Thursday, December 10, 2009
The Lost Symbol, by Dan Brown
I actually read this just before our recent move. I needed something to relax me after another day of kids bouncing off the walls without some of their favorite possessions. I didn't have a t.v. anymore and I didn't want to check out a library book and possibly have it packed into a box by accident. So I went to the local boxmart and hemmed and hawed. I usually like to try before I buy, however I remembered enjoying The Da Vinci Code, and with the recurring character Prof. Langdon making another appearance in The Lost Symbol, I figured I wasn't going to regret the money I laid down. And I didn't.
Mr. Brown's frenetic pace and constant scene switching make their presence immediately felt as the reader follows Robert Langdon through the depths of the U.S. Capitol building and other locales in Washington D.C.. Again, there is a desperate life-or-death race against time in which Prof. Langdom must solve arcane hints in order to satisfy a madman who has abducted a dear friend. I won't give the ending or much of the plot away, but THIS time I actually managed to predict WHERE 'the end' would take place a few chapters before the final cover.
As I have mentioned in other reviews, I hate frequent flashbacking. One or two is fine if you need to reveal something about a character's past, but constant back and forth interrupts the flow of the story. Dan Brown ALMOST did it too much for my taste in this book, but at least when he did, there was usually a crucial concept or detail to reveal.

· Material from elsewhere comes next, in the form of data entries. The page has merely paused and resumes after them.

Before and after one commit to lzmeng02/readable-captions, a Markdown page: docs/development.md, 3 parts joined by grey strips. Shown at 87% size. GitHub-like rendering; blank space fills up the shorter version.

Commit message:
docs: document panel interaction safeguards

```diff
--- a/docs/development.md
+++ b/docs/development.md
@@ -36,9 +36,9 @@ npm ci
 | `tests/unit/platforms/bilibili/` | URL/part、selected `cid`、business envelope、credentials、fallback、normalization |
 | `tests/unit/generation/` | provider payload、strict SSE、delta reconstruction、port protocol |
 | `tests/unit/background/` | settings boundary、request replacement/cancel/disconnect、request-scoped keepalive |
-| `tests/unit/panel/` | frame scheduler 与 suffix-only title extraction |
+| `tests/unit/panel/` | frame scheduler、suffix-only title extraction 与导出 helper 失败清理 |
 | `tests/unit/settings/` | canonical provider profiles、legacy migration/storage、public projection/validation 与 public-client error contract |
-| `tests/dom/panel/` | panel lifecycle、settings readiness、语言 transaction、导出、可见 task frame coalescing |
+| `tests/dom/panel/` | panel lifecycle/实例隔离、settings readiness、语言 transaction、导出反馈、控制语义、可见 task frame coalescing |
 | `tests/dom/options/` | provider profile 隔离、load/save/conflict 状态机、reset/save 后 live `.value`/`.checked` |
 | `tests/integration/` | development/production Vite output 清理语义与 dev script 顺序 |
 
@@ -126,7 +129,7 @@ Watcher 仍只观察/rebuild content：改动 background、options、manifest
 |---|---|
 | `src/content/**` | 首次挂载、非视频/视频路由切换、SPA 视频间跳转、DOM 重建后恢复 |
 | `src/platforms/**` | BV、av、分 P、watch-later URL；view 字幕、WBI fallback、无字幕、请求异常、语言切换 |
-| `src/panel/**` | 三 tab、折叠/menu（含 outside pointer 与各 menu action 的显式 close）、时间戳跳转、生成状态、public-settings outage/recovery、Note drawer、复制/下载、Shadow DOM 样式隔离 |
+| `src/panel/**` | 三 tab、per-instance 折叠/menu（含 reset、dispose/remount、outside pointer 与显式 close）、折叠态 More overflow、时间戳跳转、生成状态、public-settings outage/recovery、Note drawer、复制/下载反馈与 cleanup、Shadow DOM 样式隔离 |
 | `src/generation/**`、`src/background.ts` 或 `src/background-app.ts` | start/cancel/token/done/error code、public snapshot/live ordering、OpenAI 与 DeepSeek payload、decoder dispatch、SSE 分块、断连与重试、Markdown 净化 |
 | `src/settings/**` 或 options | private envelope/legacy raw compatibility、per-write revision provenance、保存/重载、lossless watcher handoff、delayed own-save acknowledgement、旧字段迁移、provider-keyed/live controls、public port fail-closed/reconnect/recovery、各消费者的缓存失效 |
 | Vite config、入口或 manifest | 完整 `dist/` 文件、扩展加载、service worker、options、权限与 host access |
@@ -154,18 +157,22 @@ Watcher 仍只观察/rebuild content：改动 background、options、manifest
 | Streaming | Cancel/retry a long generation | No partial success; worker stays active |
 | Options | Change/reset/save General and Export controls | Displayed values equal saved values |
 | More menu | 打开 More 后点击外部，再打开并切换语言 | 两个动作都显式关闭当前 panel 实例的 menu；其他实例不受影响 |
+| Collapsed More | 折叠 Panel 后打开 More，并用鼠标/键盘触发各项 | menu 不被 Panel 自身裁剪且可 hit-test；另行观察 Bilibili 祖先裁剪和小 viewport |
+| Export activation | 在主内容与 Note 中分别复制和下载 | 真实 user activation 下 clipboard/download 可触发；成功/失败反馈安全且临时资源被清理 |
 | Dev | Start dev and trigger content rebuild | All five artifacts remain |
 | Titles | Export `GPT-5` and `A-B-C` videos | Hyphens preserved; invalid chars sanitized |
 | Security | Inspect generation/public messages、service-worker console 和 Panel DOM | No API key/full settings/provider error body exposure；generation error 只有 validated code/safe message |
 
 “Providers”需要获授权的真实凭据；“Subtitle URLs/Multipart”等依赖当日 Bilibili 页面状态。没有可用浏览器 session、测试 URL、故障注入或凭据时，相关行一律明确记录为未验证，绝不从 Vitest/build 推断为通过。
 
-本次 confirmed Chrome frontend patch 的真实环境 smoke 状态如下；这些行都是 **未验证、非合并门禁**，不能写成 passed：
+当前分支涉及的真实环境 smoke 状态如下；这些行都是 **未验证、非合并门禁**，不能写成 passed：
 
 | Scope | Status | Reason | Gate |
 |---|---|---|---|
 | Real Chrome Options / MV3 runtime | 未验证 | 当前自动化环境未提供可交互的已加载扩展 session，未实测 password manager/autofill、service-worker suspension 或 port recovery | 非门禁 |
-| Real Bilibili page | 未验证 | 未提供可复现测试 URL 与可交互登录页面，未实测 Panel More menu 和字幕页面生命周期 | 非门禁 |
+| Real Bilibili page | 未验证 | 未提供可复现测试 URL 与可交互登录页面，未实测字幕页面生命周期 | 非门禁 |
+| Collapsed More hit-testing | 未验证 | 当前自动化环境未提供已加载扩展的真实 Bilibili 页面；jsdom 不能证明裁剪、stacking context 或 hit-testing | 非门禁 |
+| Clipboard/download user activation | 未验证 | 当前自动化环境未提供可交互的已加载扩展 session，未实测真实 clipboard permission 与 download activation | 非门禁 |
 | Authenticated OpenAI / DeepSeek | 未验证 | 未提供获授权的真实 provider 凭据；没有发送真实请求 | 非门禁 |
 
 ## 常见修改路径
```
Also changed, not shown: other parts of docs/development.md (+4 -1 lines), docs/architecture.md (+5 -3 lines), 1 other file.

Once again, the book reads more like a screenplay than a novel. It guarantees a page-turner the first time around. Unfortunately, this book, like The Da Vinci Code and Angels and Demons, is like a magic trick once you've learned how it's done; a second time around just isn't as exciting.
I would advise parents to give this book a look-see before handing it over to their teens. There are some nasty murders/deaths in the story and parents probably ought to monitor the amount of graphic violence their kids are exposed too.
Still, it was, as my father says, "a good read".